Web document revisions:
====================

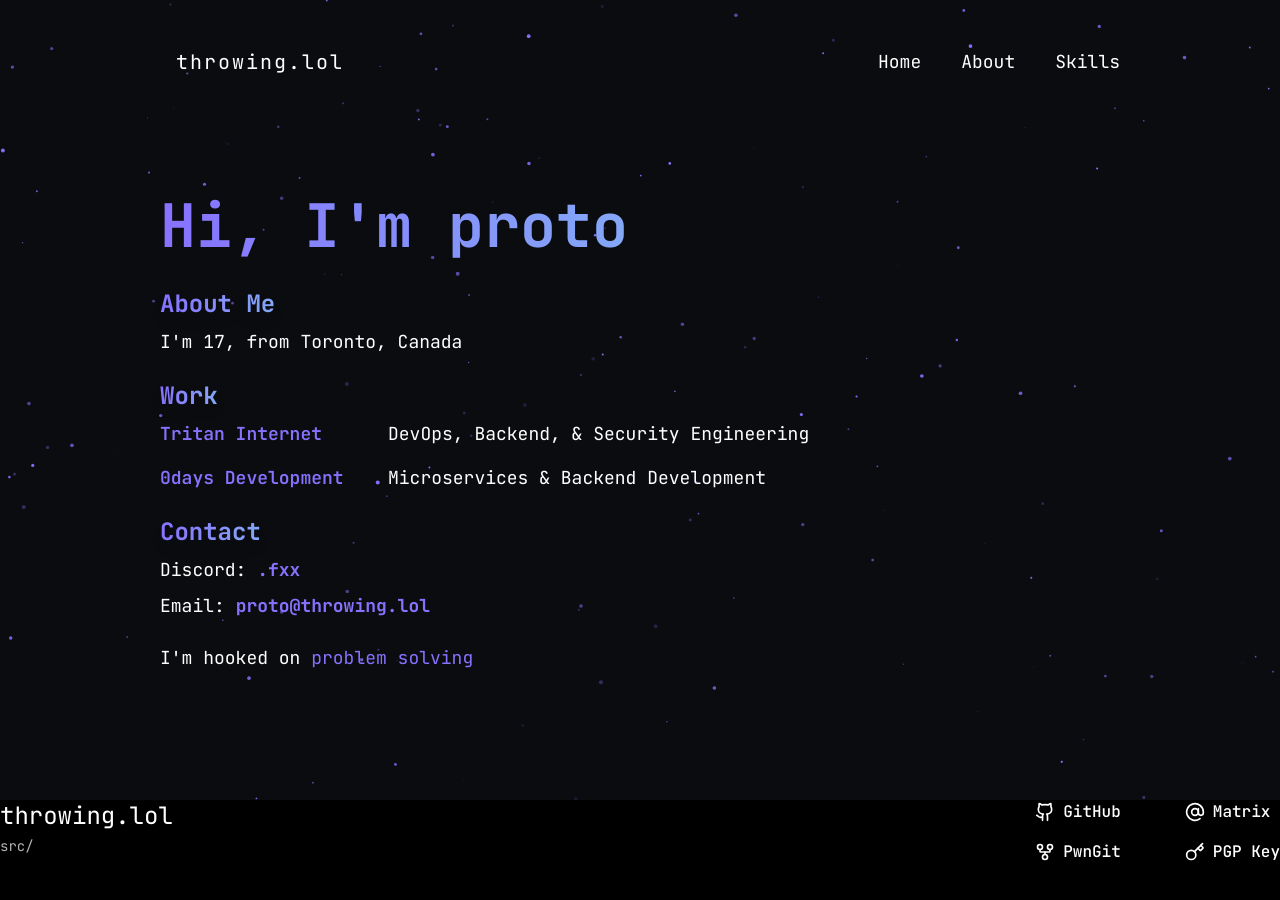
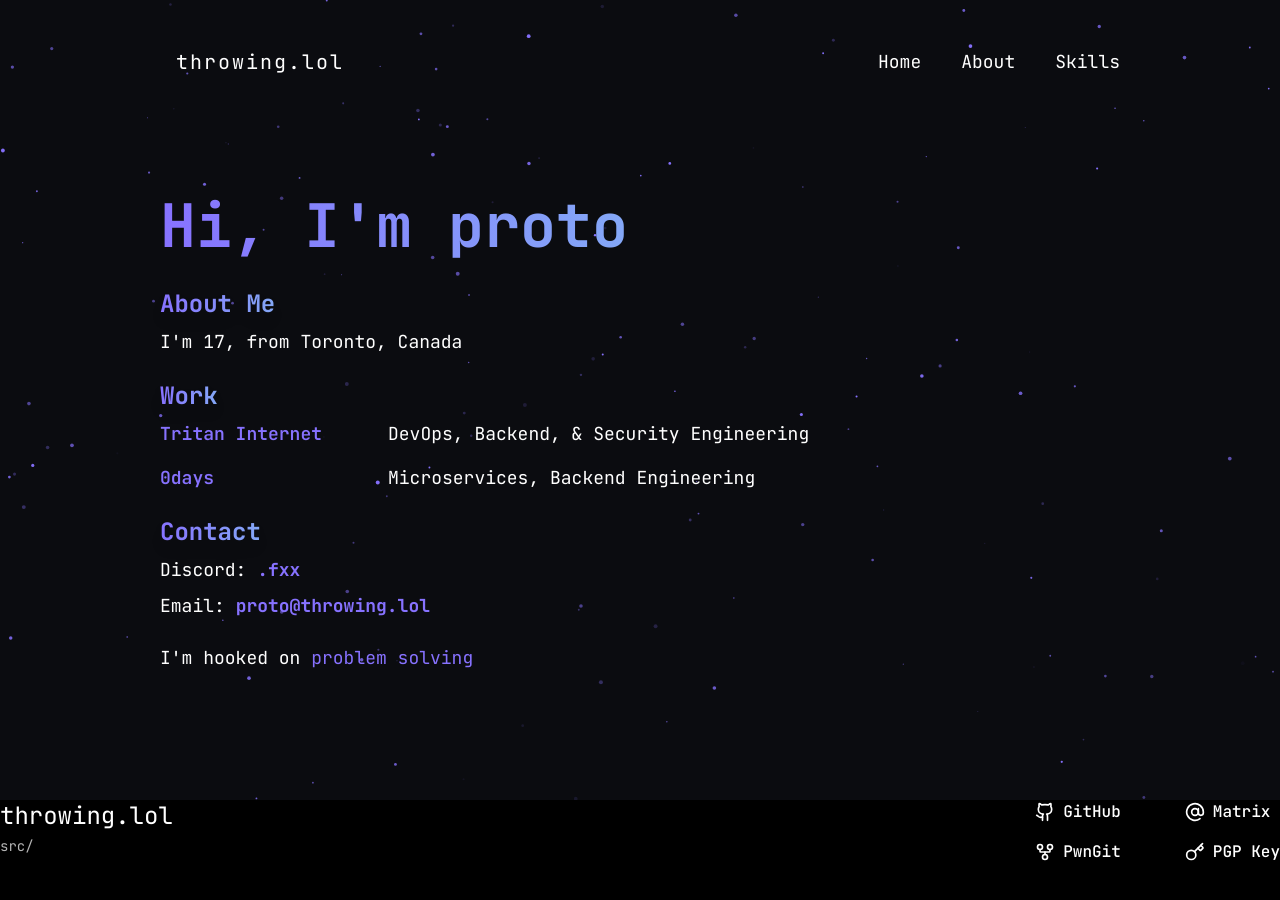
Before and after one commit to xlarp/vs, a Next.js app: page /about in a window 1280 px wide. Shown: the top 900 px of the page. Built offline with nearby package versions, Linux system fonts and the light colour scheme; no server answers; a web font is replaced by a local one.

Commit message:
refactor(static): Update project title and role

```diff
--- a/static.ts
+++ b/static.ts
@@ -6,8 +6,8 @@ export default {
       site: "https://tritan.gg",
     },
     {
-      title: "0days Development",
-      role: "Microservices & Backend Development",
+      title: "0days",
+      role: "Microservices, Backend Engineering",
       site: "https://0days.lol",
     },
   ],
```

====================

Task description =>
Set the records down again exactly, with no pictures.

Solution =>
Before and after one commit to xlarp/vs, a Next.js app: page /about in a window 1280 px wide. Shown: the top 900 px of the page. Built offline with nearby package versions, Linux system fonts and the light colour scheme; no server answers; a web font is replaced by a local one.

Commit message:
refactor(static): Update project title and role

```diff
--- a/static.ts
+++ b/static.ts
@@ -6,8 +6,8 @@ export default {
       site: "https://tritan.gg",
     },
     {
-      title: "0days Development",
-      role: "Microservices & Backend Development",
+      title: "0days",
+      role: "Microservices, Backend Engineering",
       site: "https://0days.lol",
     },
   ],
```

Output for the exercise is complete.